The brutal murder of Emmett Till, a black Chicago youth, in Mississippi nearly 63 years ago went unpunished, but not forgotten. A decision by his mother, Mamie Till-Mobley, to allow an open casket at Emmett’s Chicago funeral represented an act of def...
Published: 07/13/18
Editorial: Personal bias taints Florida’s clemency system

Editorial: Personal bias taints Florida’s clemency system

A recent exchange between the governor and Cabinet and a felon seeking to have his civil rights restored underscores the arbitrary unfairness of Florida’s clemency system. A long waiting period, a ridiculous backlog of cases and elected officials who...
Published: 07/11/18
Updated: 07/13/18

Trump should work with Congress on immigration

Donald Trump’s resounding victory in the 2016 presidential election came at least in part because the New York businessman grasped the disconnect between how millions of Americans and the political establishments of both parties felt about immigratio...
Published: 07/11/18
Updated: 07/13/18
Editorial: Trump’s trade war hurts American consumers

Editorial: Trump’s trade war hurts American consumers

Voters who looked to Donald Trump to make America great might want to look at their wallets.
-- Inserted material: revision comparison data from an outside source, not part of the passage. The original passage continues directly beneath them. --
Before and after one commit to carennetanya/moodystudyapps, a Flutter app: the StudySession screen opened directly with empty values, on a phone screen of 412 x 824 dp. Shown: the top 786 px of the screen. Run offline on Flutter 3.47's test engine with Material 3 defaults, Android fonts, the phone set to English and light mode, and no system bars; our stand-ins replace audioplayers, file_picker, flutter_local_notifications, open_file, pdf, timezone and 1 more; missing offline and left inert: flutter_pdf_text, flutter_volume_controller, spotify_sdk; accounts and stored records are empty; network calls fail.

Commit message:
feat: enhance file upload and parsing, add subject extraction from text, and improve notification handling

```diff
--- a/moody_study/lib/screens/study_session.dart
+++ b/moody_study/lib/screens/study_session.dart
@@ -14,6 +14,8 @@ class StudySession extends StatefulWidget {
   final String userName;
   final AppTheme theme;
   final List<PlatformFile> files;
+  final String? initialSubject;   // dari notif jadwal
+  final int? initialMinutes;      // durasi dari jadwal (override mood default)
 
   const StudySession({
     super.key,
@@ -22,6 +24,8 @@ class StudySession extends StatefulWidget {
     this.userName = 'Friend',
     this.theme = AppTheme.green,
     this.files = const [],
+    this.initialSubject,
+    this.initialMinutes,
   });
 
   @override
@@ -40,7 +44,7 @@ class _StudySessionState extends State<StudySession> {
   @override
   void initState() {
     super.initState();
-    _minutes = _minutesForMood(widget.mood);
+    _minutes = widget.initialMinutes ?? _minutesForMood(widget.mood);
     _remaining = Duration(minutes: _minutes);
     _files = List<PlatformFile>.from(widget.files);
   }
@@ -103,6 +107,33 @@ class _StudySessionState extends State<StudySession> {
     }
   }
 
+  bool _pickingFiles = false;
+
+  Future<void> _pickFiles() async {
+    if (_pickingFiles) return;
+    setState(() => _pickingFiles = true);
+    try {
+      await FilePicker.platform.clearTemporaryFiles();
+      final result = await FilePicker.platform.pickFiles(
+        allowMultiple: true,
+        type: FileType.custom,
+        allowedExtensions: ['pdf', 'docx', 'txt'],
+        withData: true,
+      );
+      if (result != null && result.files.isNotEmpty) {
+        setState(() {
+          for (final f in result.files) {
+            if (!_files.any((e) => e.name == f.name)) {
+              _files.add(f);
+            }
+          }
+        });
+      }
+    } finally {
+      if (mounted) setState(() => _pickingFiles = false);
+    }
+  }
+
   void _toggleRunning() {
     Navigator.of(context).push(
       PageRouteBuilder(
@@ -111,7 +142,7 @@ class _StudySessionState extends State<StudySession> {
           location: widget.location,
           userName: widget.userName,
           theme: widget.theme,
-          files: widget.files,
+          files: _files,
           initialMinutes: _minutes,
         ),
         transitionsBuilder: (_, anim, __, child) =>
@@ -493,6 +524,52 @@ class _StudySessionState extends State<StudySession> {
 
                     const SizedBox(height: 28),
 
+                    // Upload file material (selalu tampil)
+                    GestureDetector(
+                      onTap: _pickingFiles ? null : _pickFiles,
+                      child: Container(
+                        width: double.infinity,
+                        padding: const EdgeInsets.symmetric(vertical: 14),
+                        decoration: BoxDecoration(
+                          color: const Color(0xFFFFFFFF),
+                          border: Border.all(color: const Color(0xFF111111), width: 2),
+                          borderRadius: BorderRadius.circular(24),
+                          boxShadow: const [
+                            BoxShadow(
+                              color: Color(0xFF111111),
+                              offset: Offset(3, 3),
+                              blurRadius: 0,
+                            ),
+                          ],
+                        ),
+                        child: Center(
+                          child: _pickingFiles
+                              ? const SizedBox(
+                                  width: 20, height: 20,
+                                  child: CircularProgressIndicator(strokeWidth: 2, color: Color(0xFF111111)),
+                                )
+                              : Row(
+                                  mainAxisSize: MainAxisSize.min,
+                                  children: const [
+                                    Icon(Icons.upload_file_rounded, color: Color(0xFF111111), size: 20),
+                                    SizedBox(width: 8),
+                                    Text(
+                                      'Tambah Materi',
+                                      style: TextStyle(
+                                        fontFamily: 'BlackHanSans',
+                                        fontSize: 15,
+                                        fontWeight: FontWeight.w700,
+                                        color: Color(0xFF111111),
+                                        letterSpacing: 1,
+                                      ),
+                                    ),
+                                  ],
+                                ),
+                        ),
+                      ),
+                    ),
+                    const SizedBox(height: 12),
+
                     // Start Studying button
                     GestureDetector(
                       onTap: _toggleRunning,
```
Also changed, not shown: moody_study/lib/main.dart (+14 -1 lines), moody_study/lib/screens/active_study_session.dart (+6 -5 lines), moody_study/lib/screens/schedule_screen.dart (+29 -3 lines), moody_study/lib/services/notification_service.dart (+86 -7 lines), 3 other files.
The president escalated his global trade war this week, threatening new tariffs on $200 billion worth of Chinese imports — everything from seafood, beef and ...
Published: 07/11/18
Updated: 07/12/18
Editorial: Rays stadium cost should be fairly shared

Editorial: Rays stadium cost should be fairly shared

The imaginative Ybor City ballpark proposed by the Tampa Bay Rays fits nicely into the 21st century vision of a sophisticated city and would secure major league baseball’s future for the entire region. It also carries an eye-catching cost that will h...
Published: 07/11/18
Updated: 07/12/18
Editorial: Supreme Court pick qualified, but confirmation process should be vigorous

Editorial: Supreme Court pick qualified, but confirmation process should be vigorous

For the second time in less than 18 months, President Donald Trump has nominated a well-qualified, conservative federal appeals court judge to the U.S. Supreme Court. That does not mean Judge Brett Kavanaugh should get an easy pass through Senate con...
Published: 07/10/18
Updated: 07/11/18